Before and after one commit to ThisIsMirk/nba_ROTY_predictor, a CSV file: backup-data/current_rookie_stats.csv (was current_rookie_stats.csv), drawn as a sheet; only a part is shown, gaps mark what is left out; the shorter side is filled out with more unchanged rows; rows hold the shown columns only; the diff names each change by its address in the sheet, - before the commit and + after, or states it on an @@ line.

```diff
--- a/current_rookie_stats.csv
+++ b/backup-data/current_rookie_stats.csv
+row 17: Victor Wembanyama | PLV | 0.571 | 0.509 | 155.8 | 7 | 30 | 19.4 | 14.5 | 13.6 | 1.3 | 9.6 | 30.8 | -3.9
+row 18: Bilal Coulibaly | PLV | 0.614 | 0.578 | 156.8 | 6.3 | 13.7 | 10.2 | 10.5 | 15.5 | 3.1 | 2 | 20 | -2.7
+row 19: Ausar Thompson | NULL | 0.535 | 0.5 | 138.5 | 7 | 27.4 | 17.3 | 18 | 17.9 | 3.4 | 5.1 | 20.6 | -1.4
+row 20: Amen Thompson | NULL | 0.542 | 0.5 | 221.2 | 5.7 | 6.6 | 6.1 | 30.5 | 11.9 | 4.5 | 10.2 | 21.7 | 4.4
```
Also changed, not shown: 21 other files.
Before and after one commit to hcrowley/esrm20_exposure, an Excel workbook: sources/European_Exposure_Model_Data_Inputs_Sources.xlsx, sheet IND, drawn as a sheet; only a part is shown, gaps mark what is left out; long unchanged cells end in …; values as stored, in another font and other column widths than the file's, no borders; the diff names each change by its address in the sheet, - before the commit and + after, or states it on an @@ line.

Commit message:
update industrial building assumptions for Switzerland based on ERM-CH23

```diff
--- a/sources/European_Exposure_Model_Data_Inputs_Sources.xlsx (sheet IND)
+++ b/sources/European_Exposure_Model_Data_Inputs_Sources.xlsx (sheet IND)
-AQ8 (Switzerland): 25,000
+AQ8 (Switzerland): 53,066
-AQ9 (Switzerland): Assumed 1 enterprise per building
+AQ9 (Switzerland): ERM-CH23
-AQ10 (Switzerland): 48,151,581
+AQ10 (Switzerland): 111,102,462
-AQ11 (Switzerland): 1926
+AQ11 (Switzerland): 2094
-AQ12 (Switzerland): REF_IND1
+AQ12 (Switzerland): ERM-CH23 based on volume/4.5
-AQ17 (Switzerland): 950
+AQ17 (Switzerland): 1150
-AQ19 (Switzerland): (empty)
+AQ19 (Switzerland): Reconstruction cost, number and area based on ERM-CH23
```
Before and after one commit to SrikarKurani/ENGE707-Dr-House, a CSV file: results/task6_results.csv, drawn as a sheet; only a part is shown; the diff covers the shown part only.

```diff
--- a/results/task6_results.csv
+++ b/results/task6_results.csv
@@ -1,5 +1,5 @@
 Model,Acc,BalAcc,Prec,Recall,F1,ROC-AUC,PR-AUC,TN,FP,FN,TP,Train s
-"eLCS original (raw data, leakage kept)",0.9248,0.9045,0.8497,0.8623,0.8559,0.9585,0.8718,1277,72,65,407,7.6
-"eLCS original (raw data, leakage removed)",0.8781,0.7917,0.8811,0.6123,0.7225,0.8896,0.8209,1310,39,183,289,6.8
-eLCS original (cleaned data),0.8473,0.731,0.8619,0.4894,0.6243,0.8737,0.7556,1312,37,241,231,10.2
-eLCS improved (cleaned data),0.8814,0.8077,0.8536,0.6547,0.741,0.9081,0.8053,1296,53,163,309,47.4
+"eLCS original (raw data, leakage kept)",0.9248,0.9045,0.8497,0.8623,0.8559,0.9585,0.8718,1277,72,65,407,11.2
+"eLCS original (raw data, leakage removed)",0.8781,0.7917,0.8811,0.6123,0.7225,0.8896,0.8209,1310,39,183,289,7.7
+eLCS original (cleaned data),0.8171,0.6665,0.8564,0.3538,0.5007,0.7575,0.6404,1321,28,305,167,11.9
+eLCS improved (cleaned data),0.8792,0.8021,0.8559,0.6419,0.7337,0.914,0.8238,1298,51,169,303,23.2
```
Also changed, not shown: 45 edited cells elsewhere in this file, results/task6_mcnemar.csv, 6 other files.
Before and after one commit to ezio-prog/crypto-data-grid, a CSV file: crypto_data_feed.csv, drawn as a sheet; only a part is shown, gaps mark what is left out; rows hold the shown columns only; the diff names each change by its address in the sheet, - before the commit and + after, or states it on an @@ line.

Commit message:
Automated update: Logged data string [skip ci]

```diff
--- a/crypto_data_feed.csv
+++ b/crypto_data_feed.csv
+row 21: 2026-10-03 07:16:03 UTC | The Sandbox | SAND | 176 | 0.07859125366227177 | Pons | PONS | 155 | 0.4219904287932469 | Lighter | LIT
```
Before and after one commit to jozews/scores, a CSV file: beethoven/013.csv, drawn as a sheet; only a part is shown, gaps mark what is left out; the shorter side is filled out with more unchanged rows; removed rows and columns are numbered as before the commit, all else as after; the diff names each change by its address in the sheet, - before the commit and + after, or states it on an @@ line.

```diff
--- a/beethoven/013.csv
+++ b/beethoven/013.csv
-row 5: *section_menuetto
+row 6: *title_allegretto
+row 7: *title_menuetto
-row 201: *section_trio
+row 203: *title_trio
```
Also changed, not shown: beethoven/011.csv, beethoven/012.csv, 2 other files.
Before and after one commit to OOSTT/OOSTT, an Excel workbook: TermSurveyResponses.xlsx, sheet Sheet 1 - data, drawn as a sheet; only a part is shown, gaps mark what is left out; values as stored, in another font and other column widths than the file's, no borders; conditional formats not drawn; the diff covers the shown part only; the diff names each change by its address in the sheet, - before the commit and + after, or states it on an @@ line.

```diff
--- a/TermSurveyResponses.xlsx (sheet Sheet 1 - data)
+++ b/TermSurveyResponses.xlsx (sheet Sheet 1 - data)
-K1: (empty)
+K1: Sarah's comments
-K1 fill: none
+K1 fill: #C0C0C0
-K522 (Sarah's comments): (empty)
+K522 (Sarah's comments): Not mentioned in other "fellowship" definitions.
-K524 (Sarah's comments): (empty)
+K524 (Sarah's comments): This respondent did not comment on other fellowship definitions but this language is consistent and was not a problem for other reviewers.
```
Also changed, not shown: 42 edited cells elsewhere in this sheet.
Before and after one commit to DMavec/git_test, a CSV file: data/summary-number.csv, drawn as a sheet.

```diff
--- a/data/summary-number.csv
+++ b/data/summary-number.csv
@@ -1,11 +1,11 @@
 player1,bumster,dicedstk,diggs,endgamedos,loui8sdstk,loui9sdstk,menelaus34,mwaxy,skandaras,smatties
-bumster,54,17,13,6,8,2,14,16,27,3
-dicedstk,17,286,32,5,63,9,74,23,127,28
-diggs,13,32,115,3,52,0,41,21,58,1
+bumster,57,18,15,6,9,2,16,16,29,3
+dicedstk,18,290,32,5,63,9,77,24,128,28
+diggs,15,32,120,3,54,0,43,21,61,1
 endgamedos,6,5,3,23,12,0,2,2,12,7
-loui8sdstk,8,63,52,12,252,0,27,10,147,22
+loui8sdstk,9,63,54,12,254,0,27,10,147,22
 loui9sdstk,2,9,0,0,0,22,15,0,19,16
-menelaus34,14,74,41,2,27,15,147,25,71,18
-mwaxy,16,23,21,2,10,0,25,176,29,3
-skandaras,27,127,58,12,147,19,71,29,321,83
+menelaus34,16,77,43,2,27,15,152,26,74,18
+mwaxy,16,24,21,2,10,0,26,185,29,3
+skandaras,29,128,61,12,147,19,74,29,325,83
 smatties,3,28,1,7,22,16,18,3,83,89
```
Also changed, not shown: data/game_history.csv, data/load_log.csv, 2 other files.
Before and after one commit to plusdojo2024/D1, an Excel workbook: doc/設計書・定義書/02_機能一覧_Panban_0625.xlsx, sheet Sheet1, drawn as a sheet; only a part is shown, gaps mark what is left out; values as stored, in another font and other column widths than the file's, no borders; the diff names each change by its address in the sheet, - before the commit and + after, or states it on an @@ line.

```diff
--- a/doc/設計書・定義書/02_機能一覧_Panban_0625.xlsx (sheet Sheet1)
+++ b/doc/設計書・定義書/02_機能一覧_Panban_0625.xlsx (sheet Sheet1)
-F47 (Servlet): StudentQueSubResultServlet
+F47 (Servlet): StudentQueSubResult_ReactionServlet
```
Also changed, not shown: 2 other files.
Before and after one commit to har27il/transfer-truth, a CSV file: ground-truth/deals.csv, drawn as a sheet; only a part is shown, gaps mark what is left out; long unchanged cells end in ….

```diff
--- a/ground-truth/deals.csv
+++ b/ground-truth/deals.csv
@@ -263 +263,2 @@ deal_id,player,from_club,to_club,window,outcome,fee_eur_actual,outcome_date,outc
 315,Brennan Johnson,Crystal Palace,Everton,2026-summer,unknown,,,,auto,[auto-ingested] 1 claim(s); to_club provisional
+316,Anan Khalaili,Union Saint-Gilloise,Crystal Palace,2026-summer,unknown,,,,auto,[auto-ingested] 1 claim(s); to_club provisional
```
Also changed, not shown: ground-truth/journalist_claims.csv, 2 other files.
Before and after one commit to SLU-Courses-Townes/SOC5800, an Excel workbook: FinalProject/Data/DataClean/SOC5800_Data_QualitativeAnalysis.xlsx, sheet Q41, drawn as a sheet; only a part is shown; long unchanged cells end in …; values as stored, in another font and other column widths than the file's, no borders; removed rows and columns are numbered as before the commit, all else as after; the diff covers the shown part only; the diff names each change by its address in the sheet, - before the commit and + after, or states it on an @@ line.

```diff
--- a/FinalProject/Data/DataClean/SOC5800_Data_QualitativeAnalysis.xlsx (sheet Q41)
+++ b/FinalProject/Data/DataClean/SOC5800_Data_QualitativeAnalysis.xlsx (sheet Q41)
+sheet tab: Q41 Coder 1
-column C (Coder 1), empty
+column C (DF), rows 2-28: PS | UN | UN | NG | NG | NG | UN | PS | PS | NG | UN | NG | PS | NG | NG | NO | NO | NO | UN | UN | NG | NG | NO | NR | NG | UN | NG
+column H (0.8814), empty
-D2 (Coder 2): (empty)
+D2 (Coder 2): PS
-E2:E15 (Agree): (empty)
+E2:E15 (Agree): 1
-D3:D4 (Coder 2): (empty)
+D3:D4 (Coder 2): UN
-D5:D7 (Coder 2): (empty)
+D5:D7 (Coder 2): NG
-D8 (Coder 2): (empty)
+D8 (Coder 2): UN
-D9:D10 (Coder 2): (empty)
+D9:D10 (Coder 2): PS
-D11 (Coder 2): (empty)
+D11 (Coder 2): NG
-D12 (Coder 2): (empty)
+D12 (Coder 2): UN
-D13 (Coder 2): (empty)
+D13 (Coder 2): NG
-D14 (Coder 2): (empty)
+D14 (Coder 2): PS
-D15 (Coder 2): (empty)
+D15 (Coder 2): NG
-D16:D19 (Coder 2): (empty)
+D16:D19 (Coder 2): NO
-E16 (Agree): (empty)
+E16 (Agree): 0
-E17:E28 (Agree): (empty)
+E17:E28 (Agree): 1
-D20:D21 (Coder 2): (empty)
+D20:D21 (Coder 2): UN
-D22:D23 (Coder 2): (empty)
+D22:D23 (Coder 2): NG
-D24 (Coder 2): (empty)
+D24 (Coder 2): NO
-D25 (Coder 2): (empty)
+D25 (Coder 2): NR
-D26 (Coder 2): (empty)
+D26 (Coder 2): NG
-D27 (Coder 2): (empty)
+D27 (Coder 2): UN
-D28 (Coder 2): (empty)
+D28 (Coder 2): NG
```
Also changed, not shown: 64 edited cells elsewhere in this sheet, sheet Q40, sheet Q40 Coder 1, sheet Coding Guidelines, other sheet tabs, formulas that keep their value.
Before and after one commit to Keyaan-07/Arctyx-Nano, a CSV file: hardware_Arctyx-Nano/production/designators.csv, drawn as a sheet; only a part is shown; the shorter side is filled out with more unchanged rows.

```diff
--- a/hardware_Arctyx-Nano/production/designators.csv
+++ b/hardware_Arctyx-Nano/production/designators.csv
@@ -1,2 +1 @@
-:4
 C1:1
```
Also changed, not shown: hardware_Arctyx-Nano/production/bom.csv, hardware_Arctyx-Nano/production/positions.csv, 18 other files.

**Problem to work on**
Sift through the material above and copy each line that holds "production".

**Finished task**
Before and after one commit to Keyaan-07/Arctyx-Nano, a CSV file: hardware_Arctyx-Nano/production/designators.csv, drawn as a sheet; only a part is shown; the shorter side is filled out with more unchanged rows.
--- a/hardware_Arctyx-Nano/production/designators.csv
+++ b/hardware_Arctyx-Nano/production/designators.csv
Also changed, not shown: hardware_Arctyx-Nano/production/bom.csv, hardware_Arctyx-Nano/production/positions.csv, 18 other files.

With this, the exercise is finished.